2. Knox, C.C., Analyzing after-action reports from Hurricanes Andrew and Katrina: repeated, modified, and newly created recommendations. Journal of emergency management, 2013. 11(2): p. 160-68.
3. Bledsoe, B.E., et al., Paramedic Care: Principles & Practice, Volume 1. 2016: Pearson Education.
4. Ross, E.M., et al., Stop the bleed: the effect of hemorrhage control education on laypersons’ willingness to respond during a traumatic medical emergency. Prehospital and disaster medicine, 2018. 33(2): p. 127-132.
5. Loeb, M., et al., Surgical mask vs N95 respirator for preventing influenza among health care workers: a randomized trial. Jama, 2009. 302(17): p. 1865-1871.
6. Dukic, V., H.F. Lopes, and N.G. Polson, Tracking epidemics with Google flu trends data and a state-space SEIR model.
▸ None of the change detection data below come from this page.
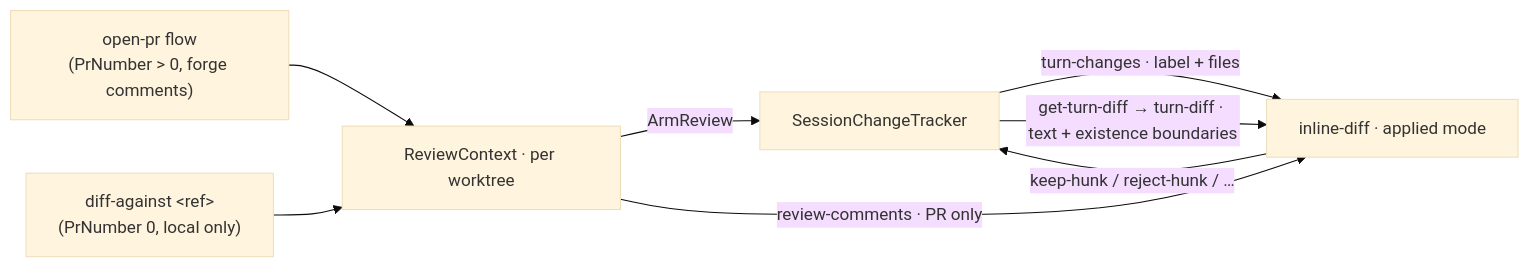
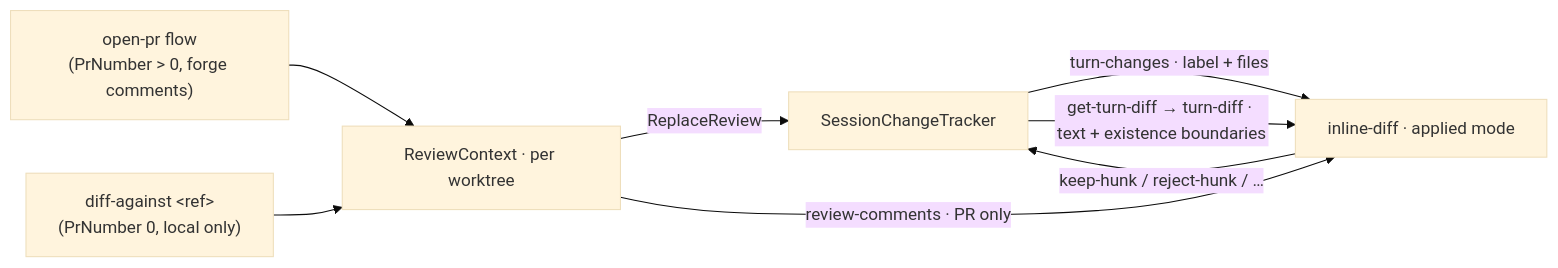
The second of 2 diagrams in docs/specs/diff-against.md (Kapps/weavie), drawn with Mermaid (base theme) before and after one commit. The commit also changed other lines of this file and 44 other files, not shown here.

````diff
--- a/docs/specs/diff-against.md
+++ b/docs/specs/diff-against.md
@@ -78,10 +68,10 @@
 ```mermaid
 flowchart LR
   PR["open-pr flow<br/>(PrNumber > 0, forge comments)"] --> R[ReviewContext · per worktree]
   DA["diff-against &lt;ref&gt;<br/>(PrNumber 0, local only)"] --> R
-  R -->|ArmReview| T[SessionChangeTracker]
+  R -->|ReplaceReview| T[SessionChangeTracker]
   T -->|turn-changes · label + files| Web[inline-diff · applied mode]
   T -->|get-turn-diff → turn-diff · text + existence boundaries| Web
   R -->|review-comments · PR only| Web
   Web -->|keep-hunk / reject-hunk / … | T
 ```
````
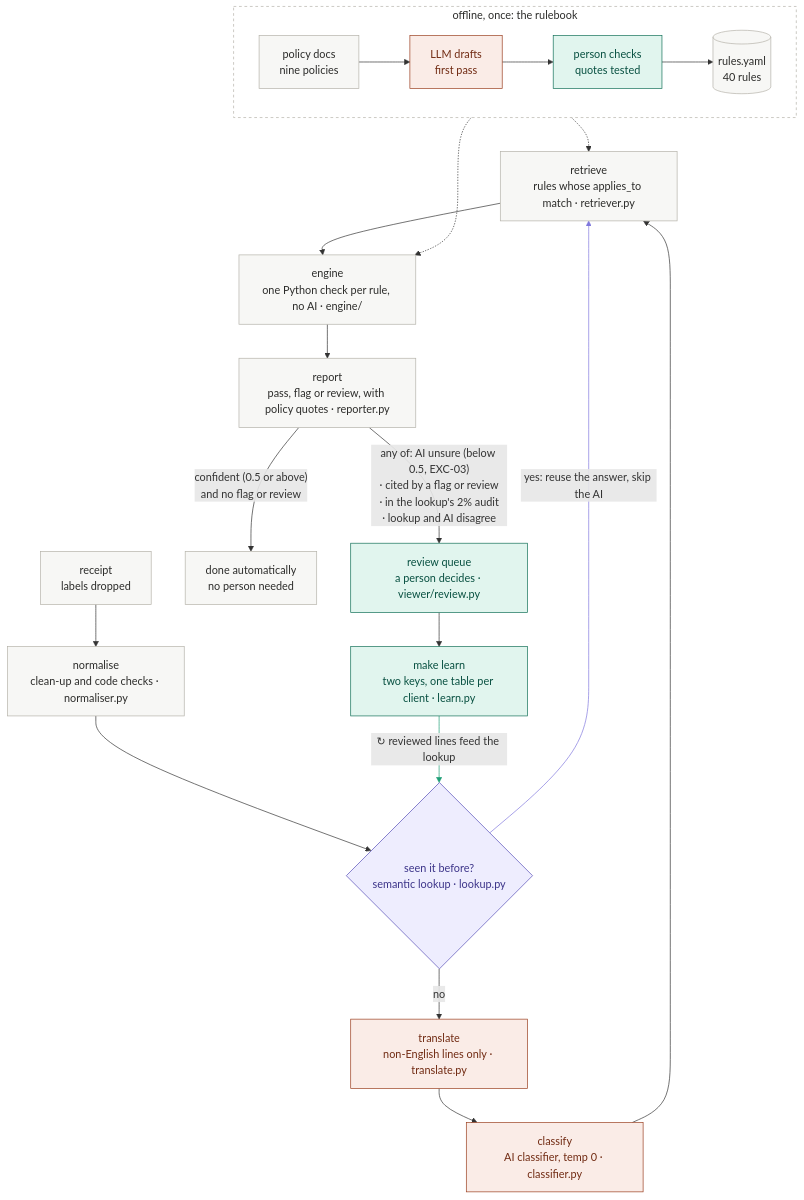
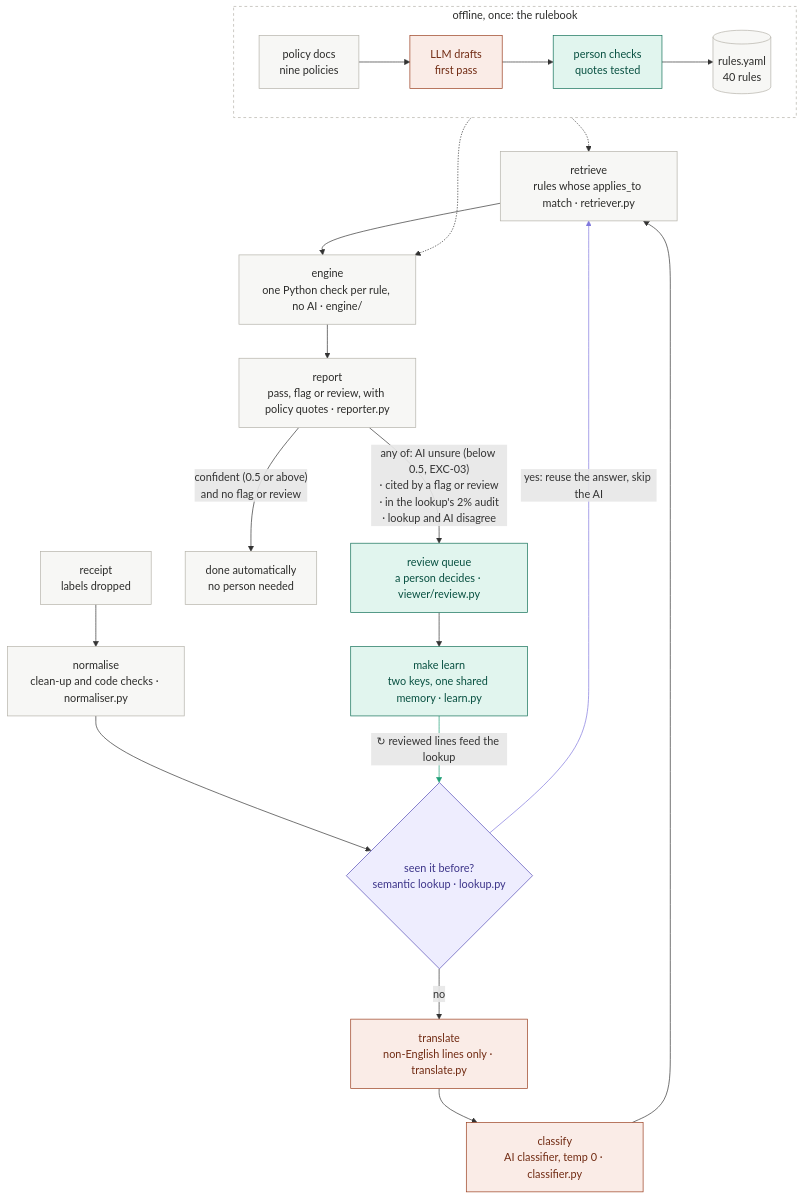
One commit to laasyaaprasad/expense-policy-validator changed the diagram in README.md. Above: the diagram before and after it, drawn with Mermaid. The commit also changed other lines of this file and 20 other files, not shown here.

First line of the commit message:
Share one lookup memory across every client

````diff
--- a/README.md
+++ b/README.md
@@ -14,31 +14,31 @@
 ```mermaid
 flowchart TB
     R["receipt<br/>labels dropped"] --> N["normalise<br/>clean-up and code checks · normaliser.py"]
     N --> L{"seen it before?<br/>semantic lookup · lookup.py"}
     L -- "no" --> T["translate<br/>non-English lines only · translate.py"]
     T --> K["classify<br/>AI classifier, temp 0 · classifier.py"]
     K --> P["retrieve<br/>rules whose applies_to match · retriever.py"]
     L -- "yes: reuse the answer, skip the AI" --> P
     P --> E["engine<br/>one Python check per rule, no AI · engine/"]
     E --> O["report<br/>pass, flag or review, with policy quotes · reporter.py"]
     O -- "confident (0.5 or above)<br/>and no flag or review" --> A["done automatically<br/>no person needed"]
     O -- "any of: AI unsure (below 0.5, EXC-03)<br/>· cited by a flag or review<br/>· in the lookup's 2% audit<br/>· lookup and AI disagree" --> Q["review queue<br/>a person decides · viewer/review.py"]
-    Q --> G["make learn<br/>two keys, one table per client · learn.py"]
+    Q --> G["make learn<br/>two keys, one shared memory · learn.py"]
     G -- "↻ reviewed lines feed the lookup" --> L
     subgraph offline["offline, once: the rulebook"]
         direction LR
         D["policy docs<br/>nine policies"] --> Y1["LLM drafts<br/>first pass"] --> Y2["person checks<br/>quotes tested"] --> Y[("rules.yaml<br/>40 rules")]
     end
     Y -.-> P
     Y -.-> E
     classDef default fill:#F7F7F5,stroke:#B4B2A9,color:#2C2C2A
     classDef ai fill:#FAECE7,stroke:#993C1D,color:#712B13
     classDef lookup fill:#EEEDFE,stroke:#534AB7,color:#3C3489
     classDef people fill:#E1F5EE,stroke:#0F6E56,color:#085041
     class Y1,T,K ai
     class L lookup
     class Y2,Q,G people
     style offline fill:#FFFFFF,stroke:#B4B2A9,stroke-dasharray:4 4,color:#2C2C2A
     linkStyle 5 stroke:#7F77DD
     linkStyle 11 stroke:#1D9E75
 ```
````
Journal of the American Statistical Association, 2012. 107(500): p. 1410-1426.
7. 2020, W.D.-G.s.o.r.a.t.m.b.o.C.-.-M., World Health Organization. 2020.
8. Fauci, A.S., H.C. Lane, and R.R. Redfield, Covid-19—Navigating the Uncharted. 2020, Mass Medical Soc.
9. Backer, J.A., D. Klinkenberg, and J. Wallinga, Incubation period of 2019 novel coronavirus (2019-nCoV) infections among travellers from Wuhan, China, 20–28 January 2020. Eurosurveillance, 2020. 25(5).
10. Lauer, S.A., et al., The Incubation Period of Coronavirus Disease 2019 (COVID-19) From Publicly Reported Confirmed Cases: Estimation and Application. Annals of Internal Medicine, 2020.